### Front-end code edit data
—————
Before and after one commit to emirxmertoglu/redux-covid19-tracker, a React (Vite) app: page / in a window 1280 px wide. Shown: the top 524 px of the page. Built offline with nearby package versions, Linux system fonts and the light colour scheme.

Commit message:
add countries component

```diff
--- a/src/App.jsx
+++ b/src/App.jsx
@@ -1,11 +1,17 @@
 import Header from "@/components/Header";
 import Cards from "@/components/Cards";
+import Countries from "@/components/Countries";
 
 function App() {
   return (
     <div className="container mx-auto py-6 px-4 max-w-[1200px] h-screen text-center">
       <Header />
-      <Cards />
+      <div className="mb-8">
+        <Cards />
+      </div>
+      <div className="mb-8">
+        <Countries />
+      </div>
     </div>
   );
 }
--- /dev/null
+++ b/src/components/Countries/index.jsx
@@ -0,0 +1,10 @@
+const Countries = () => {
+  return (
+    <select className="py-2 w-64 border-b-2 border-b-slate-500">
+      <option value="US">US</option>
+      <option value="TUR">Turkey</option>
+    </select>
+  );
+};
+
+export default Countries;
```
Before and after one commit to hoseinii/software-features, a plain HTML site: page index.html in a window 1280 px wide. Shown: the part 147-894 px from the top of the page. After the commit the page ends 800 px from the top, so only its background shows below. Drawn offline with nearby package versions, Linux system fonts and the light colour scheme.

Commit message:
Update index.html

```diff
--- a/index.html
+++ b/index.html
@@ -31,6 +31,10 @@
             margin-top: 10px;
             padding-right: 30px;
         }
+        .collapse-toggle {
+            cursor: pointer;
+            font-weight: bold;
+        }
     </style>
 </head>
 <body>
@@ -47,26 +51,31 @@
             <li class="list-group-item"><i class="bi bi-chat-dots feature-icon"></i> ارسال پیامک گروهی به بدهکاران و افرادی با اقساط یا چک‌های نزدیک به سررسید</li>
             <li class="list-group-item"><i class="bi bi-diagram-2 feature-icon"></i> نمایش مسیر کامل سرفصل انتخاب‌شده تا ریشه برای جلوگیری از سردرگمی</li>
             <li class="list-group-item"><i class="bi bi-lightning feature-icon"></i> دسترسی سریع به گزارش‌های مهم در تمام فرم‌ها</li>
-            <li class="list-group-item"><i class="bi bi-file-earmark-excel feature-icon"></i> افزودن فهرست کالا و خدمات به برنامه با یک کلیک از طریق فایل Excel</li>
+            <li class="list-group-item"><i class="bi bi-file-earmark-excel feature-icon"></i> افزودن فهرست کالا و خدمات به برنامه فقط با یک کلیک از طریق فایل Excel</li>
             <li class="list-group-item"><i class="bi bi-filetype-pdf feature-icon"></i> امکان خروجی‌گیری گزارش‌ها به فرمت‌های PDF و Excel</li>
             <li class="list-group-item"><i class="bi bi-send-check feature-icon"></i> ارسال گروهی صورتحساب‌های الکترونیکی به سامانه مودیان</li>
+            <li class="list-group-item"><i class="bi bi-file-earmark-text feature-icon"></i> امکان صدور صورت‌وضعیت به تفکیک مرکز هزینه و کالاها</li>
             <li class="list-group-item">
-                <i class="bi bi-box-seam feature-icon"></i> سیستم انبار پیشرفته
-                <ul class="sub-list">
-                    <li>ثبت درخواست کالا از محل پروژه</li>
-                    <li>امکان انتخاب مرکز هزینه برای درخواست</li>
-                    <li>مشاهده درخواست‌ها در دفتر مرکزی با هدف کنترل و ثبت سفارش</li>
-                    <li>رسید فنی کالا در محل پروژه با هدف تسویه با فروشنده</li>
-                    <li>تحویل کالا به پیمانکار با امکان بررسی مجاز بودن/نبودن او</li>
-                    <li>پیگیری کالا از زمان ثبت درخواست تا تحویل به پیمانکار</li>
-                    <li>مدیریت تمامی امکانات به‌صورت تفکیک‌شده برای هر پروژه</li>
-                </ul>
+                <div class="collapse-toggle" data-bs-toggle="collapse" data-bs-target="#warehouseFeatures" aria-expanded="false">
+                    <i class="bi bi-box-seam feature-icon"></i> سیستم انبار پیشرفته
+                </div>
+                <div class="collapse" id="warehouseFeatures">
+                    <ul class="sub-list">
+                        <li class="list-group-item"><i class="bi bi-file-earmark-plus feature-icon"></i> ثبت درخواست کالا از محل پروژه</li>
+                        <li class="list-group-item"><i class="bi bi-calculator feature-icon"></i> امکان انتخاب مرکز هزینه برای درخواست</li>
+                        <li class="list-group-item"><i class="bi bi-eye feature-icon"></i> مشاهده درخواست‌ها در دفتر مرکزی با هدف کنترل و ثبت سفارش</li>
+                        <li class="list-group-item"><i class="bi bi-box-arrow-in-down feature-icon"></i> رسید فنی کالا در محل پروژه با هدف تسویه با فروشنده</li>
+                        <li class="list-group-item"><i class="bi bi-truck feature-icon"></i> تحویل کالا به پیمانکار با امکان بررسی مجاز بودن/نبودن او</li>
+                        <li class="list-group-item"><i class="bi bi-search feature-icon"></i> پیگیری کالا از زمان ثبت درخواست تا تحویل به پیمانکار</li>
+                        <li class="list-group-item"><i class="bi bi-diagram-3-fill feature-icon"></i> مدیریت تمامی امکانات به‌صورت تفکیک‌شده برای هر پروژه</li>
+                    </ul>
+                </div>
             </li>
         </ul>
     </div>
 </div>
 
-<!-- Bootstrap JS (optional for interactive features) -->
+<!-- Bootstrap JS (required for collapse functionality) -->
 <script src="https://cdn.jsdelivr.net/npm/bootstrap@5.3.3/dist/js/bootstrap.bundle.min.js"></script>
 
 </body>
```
—————
### What to produce
Within the records, tally every line that contains the word "کلیک". Only the resulting number should be given.

### Output below
2